→ Records from a data collection:
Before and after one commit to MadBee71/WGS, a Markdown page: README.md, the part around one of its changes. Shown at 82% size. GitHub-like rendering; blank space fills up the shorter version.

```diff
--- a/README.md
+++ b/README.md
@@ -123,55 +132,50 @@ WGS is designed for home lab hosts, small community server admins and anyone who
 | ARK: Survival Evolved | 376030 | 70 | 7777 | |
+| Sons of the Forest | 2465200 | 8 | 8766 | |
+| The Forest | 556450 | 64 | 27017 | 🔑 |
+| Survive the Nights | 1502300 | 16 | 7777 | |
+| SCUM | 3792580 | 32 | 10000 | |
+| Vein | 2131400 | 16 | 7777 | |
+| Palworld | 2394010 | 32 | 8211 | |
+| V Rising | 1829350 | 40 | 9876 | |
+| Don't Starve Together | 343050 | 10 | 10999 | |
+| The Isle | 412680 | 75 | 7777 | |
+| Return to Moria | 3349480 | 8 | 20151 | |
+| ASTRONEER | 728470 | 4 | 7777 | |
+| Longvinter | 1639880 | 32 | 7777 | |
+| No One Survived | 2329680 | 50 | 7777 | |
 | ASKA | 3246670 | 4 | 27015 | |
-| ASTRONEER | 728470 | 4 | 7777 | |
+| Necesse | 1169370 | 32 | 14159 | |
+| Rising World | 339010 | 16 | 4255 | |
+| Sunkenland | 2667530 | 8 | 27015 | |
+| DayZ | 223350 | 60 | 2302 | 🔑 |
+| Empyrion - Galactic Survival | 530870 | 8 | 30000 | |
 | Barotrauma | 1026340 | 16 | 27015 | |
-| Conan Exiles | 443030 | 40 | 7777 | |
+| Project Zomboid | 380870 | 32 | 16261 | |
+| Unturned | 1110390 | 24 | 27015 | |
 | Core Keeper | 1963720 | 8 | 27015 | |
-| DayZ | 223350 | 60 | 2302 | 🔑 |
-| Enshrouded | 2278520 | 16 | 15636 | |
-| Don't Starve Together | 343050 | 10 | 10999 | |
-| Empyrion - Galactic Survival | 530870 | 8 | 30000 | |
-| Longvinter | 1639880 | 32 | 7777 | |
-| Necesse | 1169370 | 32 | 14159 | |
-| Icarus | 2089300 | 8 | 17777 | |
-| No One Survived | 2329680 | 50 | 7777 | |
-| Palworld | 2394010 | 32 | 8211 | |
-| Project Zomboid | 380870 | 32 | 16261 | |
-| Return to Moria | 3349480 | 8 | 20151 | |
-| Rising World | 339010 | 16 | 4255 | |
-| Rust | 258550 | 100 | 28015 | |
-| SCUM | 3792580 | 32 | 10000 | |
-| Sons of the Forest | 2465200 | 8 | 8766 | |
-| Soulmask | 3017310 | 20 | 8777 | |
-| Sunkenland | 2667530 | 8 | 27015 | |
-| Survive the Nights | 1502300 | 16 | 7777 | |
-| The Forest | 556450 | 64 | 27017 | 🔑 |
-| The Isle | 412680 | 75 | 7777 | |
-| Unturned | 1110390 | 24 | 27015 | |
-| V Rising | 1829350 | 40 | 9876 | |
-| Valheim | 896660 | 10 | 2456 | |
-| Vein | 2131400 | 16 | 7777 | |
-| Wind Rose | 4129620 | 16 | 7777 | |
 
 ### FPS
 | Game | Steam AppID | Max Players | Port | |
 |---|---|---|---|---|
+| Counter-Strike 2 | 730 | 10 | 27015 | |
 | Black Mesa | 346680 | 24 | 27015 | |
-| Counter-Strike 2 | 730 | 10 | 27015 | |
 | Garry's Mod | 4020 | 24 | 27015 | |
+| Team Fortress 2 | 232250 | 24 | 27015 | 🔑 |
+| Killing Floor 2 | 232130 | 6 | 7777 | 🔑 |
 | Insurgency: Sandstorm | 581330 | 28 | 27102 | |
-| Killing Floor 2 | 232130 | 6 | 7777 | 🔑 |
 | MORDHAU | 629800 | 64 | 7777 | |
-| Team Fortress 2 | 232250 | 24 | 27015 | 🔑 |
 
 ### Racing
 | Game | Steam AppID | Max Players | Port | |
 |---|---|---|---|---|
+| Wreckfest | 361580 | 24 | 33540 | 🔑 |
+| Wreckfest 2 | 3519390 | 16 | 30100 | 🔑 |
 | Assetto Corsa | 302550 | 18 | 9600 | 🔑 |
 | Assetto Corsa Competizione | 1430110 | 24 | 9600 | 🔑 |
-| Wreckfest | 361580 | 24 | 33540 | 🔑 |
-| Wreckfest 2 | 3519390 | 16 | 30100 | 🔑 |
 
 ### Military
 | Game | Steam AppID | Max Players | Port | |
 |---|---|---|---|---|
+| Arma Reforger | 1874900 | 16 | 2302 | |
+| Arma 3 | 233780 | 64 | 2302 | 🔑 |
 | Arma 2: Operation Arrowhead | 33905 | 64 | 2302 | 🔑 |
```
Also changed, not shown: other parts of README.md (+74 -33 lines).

→ Description of the task:
Print all the data above word for word.

→ Expected output:
Before and after one commit to MadBee71/WGS, a Markdown page: README.md, the part around one of its changes. Shown at 82% size. GitHub-like rendering; blank space fills up the shorter version.

```diff
--- a/README.md
+++ b/README.md
@@ -123,55 +132,50 @@ WGS is designed for home lab hosts, small community server admins and anyone who
 | ARK: Survival Evolved | 376030 | 70 | 7777 | |
+| Sons of the Forest | 2465200 | 8 | 8766 | |
+| The Forest | 556450 | 64 | 27017 | 🔑 |
+| Survive the Nights | 1502300 | 16 | 7777 | |
+| SCUM | 3792580 | 32 | 10000 | |
+| Vein | 2131400 | 16 | 7777 | |
+| Palworld | 2394010 | 32 | 8211 | |
+| V Rising | 1829350 | 40 | 9876 | |
+| Don't Starve Together | 343050 | 10 | 10999 | |
+| The Isle | 412680 | 75 | 7777 | |
+| Return to Moria | 3349480 | 8 | 20151 | |
+| ASTRONEER | 728470 | 4 | 7777 | |
+| Longvinter | 1639880 | 32 | 7777 | |
+| No One Survived | 2329680 | 50 | 7777 | |
 | ASKA | 3246670 | 4 | 27015 | |
-| ASTRONEER | 728470 | 4 | 7777 | |
+| Necesse | 1169370 | 32 | 14159 | |
+| Rising World | 339010 | 16 | 4255 | |
+| Sunkenland | 2667530 | 8 | 27015 | |
+| DayZ | 223350 | 60 | 2302 | 🔑 |
+| Empyrion - Galactic Survival | 530870 | 8 | 30000 | |
 | Barotrauma | 1026340 | 16 | 27015 | |
-| Conan Exiles | 443030 | 40 | 7777 | |
+| Project Zomboid | 380870 | 32 | 16261 | |
+| Unturned | 1110390 | 24 | 27015 | |
 | Core Keeper | 1963720 | 8 | 27015 | |
-| DayZ | 223350 | 60 | 2302 | 🔑 |
-| Enshrouded | 2278520 | 16 | 15636 | |
-| Don't Starve Together | 343050 | 10 | 10999 | |
-| Empyrion - Galactic Survival | 530870 | 8 | 30000 | |
-| Longvinter | 1639880 | 32 | 7777 | |
-| Necesse | 1169370 | 32 | 14159 | |
-| Icarus | 2089300 | 8 | 17777 | |
-| No One Survived | 2329680 | 50 | 7777 | |
-| Palworld | 2394010 | 32 | 8211 | |
-| Project Zomboid | 380870 | 32 | 16261 | |
-| Return to Moria | 3349480 | 8 | 20151 | |
-| Rising World | 339010 | 16 | 4255 | |
-| Rust | 258550 | 100 | 28015 | |
-| SCUM | 3792580 | 32 | 10000 | |
-| Sons of the Forest | 2465200 | 8 | 8766 | |
-| Soulmask | 3017310 | 20 | 8777 | |
-| Sunkenland | 2667530 | 8 | 27015 | |
-| Survive the Nights | 1502300 | 16 | 7777 | |
-| The Forest | 556450 | 64 | 27017 | 🔑 |
-| The Isle | 412680 | 75 | 7777 | |
-| Unturned | 1110390 | 24 | 27015 | |
-| V Rising | 1829350 | 40 | 9876 | |
-| Valheim | 896660 | 10 | 2456 | |
-| Vein | 2131400 | 16 | 7777 | |
-| Wind Rose | 4129620 | 16 | 7777 | |
 
 ### FPS
 | Game | Steam AppID | Max Players | Port | |
 |---|---|---|---|---|
+| Counter-Strike 2 | 730 | 10 | 27015 | |
 | Black Mesa | 346680 | 24 | 27015 | |
-| Counter-Strike 2 | 730 | 10 | 27015 | |
 | Garry's Mod | 4020 | 24 | 27015 | |
+| Team Fortress 2 | 232250 | 24 | 27015 | 🔑 |
+| Killing Floor 2 | 232130 | 6 | 7777 | 🔑 |
 | Insurgency: Sandstorm | 581330 | 28 | 27102 | |
-| Killing Floor 2 | 232130 | 6 | 7777 | 🔑 |
 | MORDHAU | 629800 | 64 | 7777 | |
-| Team Fortress 2 | 232250 | 24 | 27015 | 🔑 |
 
 ### Racing
 | Game | Steam AppID | Max Players | Port | |
 |---|---|---|---|---|
+| Wreckfest | 361580 | 24 | 33540 | 🔑 |
+| Wreckfest 2 | 3519390 | 16 | 30100 | 🔑 |
 | Assetto Corsa | 302550 | 18 | 9600 | 🔑 |
 | Assetto Corsa Competizione | 1430110 | 24 | 9600 | 🔑 |
-| Wreckfest | 361580 | 24 | 33540 | 🔑 |
-| Wreckfest 2 | 3519390 | 16 | 30100 | 🔑 |
 
 ### Military
 | Game | Steam AppID | Max Players | Port | |
 |---|---|---|---|---|
+| Arma Reforger | 1874900 | 16 | 2302 | |
+| Arma 3 | 233780 | 64 | 2302 | 🔑 |
 | Arma 2: Operation Arrowhead | 33905 | 64 | 2302 | 🔑 |
```
Also changed, not shown: other parts of README.md (+74 -33 lines).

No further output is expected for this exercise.